Taking Care in Extreme Hot Weather

A smiling woman pushes an older lady in a wheelchair.

Did you know that people aged 65 years and older are at increased risk of heat-related illness in hot weather conditions? And even if you’re younger, taking care when the mercury rises to above 30°C is vital to avoid the serious implications of heat stress.

At Unique Senior Care, we want to make sure you and your loved ones are able to make the most of this unexpected heatwave while staying safe in the sun, so we’ve compiled a list of our five top tips to keep cool…

Know the symptoms of heat stress

It’s important to know what to look out for in yourself and others, so make a note of the main symptoms of heat stress and perform regular checks on yourself and others when the weather heats up.

Being overheated for too long or being exposed without protection to the sun can cause many health problems. Heat-related illnesses include the following:

Heat syncope is a sudden dizziness that can happen when you are active in hot weather. If you take a heart medication called a beta blocker or are not acclimated to hot weather, you are even more likely to feel faint. Rest in a cool place, put your legs up, and drink water to make the dizzy feeling go away.

Heat cramps are the painful tightening or spasms of muscles in your stomach, arms, or legs. Cramps can result from hard work or intense exercise.

Though your body temperature and pulse usually stay normal during heat cramps, your skin may feel moist and cool.
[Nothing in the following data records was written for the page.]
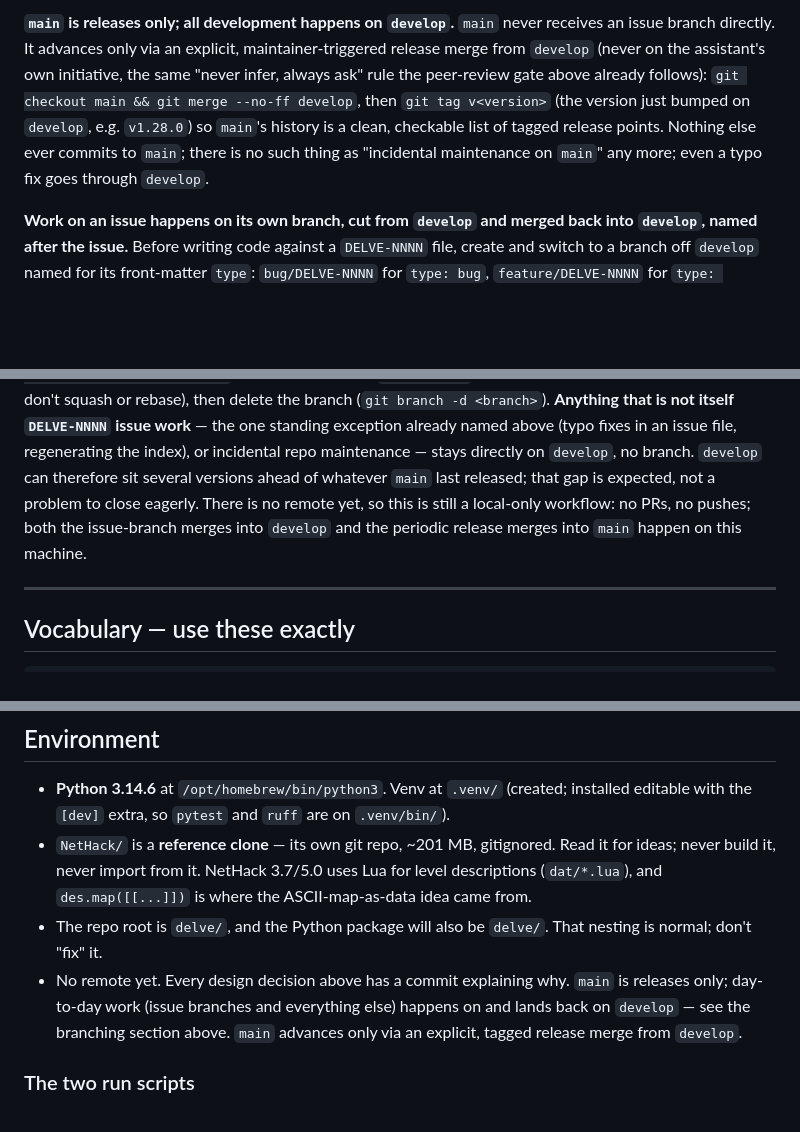
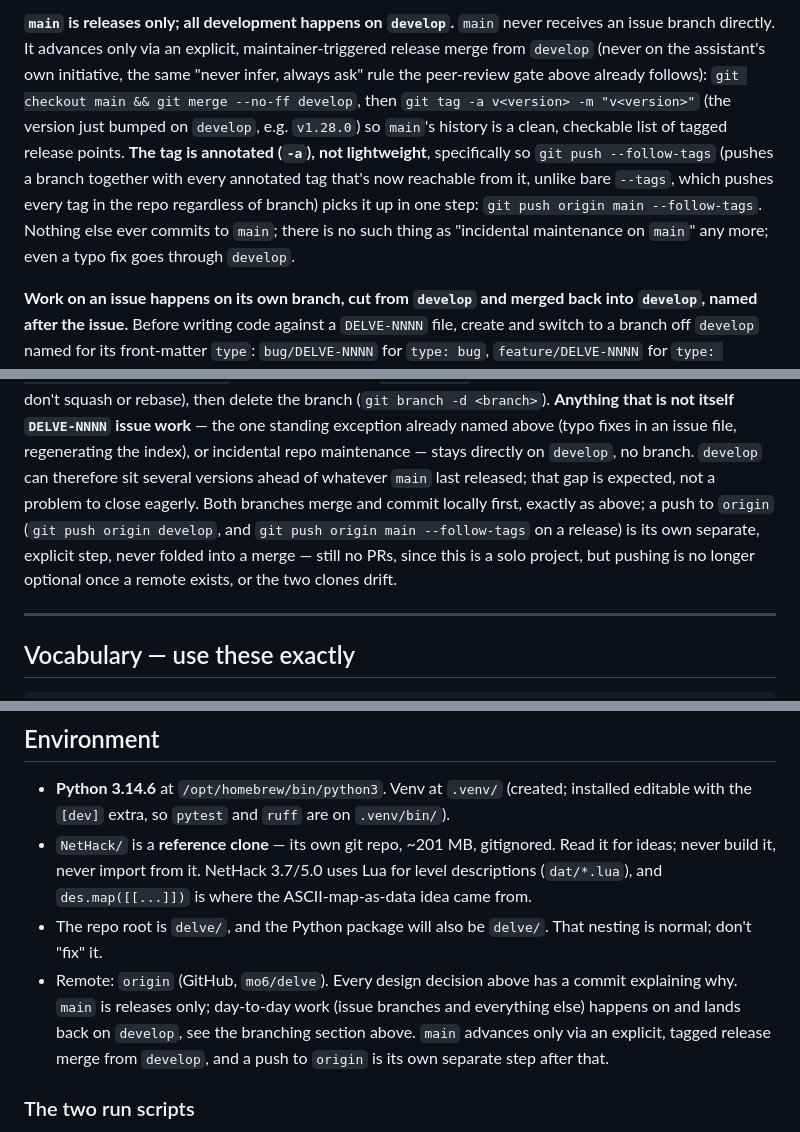
Before and after one commit to mo6/delve, a Markdown page: CLAUDE.md, 3 parts joined by grey strips. GitHub-like rendering; blank space fills up the shorter version.

Commit message:
Document annotated release tags and the push-to-origin step
Release tags are now git tag -a (not lightweight), so git push --follow-tags
picks them up in one step. Also drops the stale "no remote yet" wording now
that origin (mo6/delve on GitHub) is set up.

```diff
--- a/CLAUDE.md
+++ b/CLAUDE.md
@@ -161,9 +161,13 @@ commit with a descriptive message. Leave unrelated untracked files out of the co
 branch directly. It advances only via an explicit, maintainer-triggered release merge from
 `develop` (never on the assistant's own initiative, the same "never infer, always ask" rule the
 peer-review gate above already follows): `git checkout main && git merge --no-ff develop`, then
-`git tag v<version>` (the version just bumped on `develop`, e.g. `v1.28.0`) so `main`'s history is
-a clean, checkable list of tagged release points. Nothing else ever commits to `main`; there is no
-such thing as "incidental maintenance on `main`" any more; even a typo fix goes through `develop`.
+`git tag -a v<version> -m "v<version>"` (the version just bumped on `develop`, e.g. `v1.28.0`) so
+`main`'s history is a clean, checkable list of tagged release points. **The tag is annotated
+(`-a`), not lightweight**, specifically so `git push --follow-tags` (pushes a branch together with
+every annotated tag that's now reachable from it, unlike bare `--tags`, which pushes every tag in
+the repo regardless of branch) picks it up in one step: `git push origin main --follow-tags`.
+Nothing else ever commits to `main`; there is no such thing as "incidental maintenance on `main`"
+any more; even a typo fix goes through `develop`.
 
 **Work on an issue happens on its own branch, cut from `develop` and merged back into `develop`,
 named after the issue.** Before writing code against a `DELVE-NNNN` file, create and switch to a
@@ -179,9 +183,11 @@ squash or rebase), then delete the branch (`git branch -d <branch>`). **Anything
 itself `DELVE-NNNN` issue work** — the one standing exception already named above (typo fixes in
 an issue file, regenerating the index), or incidental repo maintenance — stays directly on
 `develop`, no branch. `develop` can therefore sit several versions ahead of whatever `main` last
-released; that gap is expected, not a problem to close eagerly. There is no remote yet, so this is
-still a local-only workflow: no PRs, no pushes; both the issue-branch merges into `develop` and the
-periodic release merges into `main` happen on this machine.
+released; that gap is expected, not a problem to close eagerly. Both branches merge and commit
+locally first, exactly as above; a push to `origin` (`git push origin develop`, and
+`git push origin main --follow-tags` on a release) is its own separate, explicit step, never
+folded into a merge — still no PRs, since this is a solo project, but pushing is no longer
+optional once a remote exists, or the two clones drift.
 
 ---
 
@@ -599,10 +605,10 @@ that's what the slice shows.
   from.
 - The repo root is `delve/`, and the Python package will also be `delve/`. That nesting is
   normal; don't "fix" it.
-- No remote yet. Every design decision above has a commit explaining why. `main` is releases only;
-  day-to-day work (issue branches and everything else) happens on and lands back on `develop` — see
-  the branching section above. `main` advances only via an explicit, tagged release merge from
-  `develop`.
+- Remote: `origin` (GitHub, `mo6/delve`). Every design decision above has a commit explaining why.
+  `main` is releases only; day-to-day work (issue branches and everything else) happens on and
+  lands back on `develop`, see the branching section above. `main` advances only via an explicit,
+  tagged release merge from `develop`, and a push to `origin` is its own separate step after that.
 
 ### The two run scripts
 
```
Stop the physical activity you’re doing and rest in the shade or in a cool building. Drink plenty of fluids, such as water and sports drinks containing electrolytes. Do not consume alcohol or caffeinated beverages.

Heat oedema is a swelling in your ankles and feet when you get hot. Encourage clients to put their legs up to help reduce swelling.

Heat rash is a skin irritation from heavy sweating. It causes red clusters of small blisters that look similar to pimples on the skin. The skin may feel itchy or people may feel a “prickly” tingling pain. Keep the infected area dry, and stay in cool areas.

Heat exhaustion is a warning that the body can no longer keep itself cool. People might feel thirsty, dizzy, weak, uncoordinated, and nauseated. You may sweat a lot. The body temperature may stay normal, but the skin may feel cold and clammy.

Some people with heat exhaustion have a rapid pulse. Encourage clients to rest in a cool place and get plenty of fluids. If they don’t feel better soon, get medical care. Be cautious because heat exhaustion can progress to heat stroke.

Heat stroke is a medical emergency in which the body’s temperature rises above 104°F. Signs of heat stroke are fainting; confusion or acting strangely; not sweating even when it’s hot; dry, flushed skin; strong, rapid pulse; or a slow, weak pulse.

When a person has any of these symptoms, they should seek medical help right away and immediately move to a cooler place, such as under shade or indoors. They should also take action to lower their body temperature with cool clothes, a cool bath or shower, and fans.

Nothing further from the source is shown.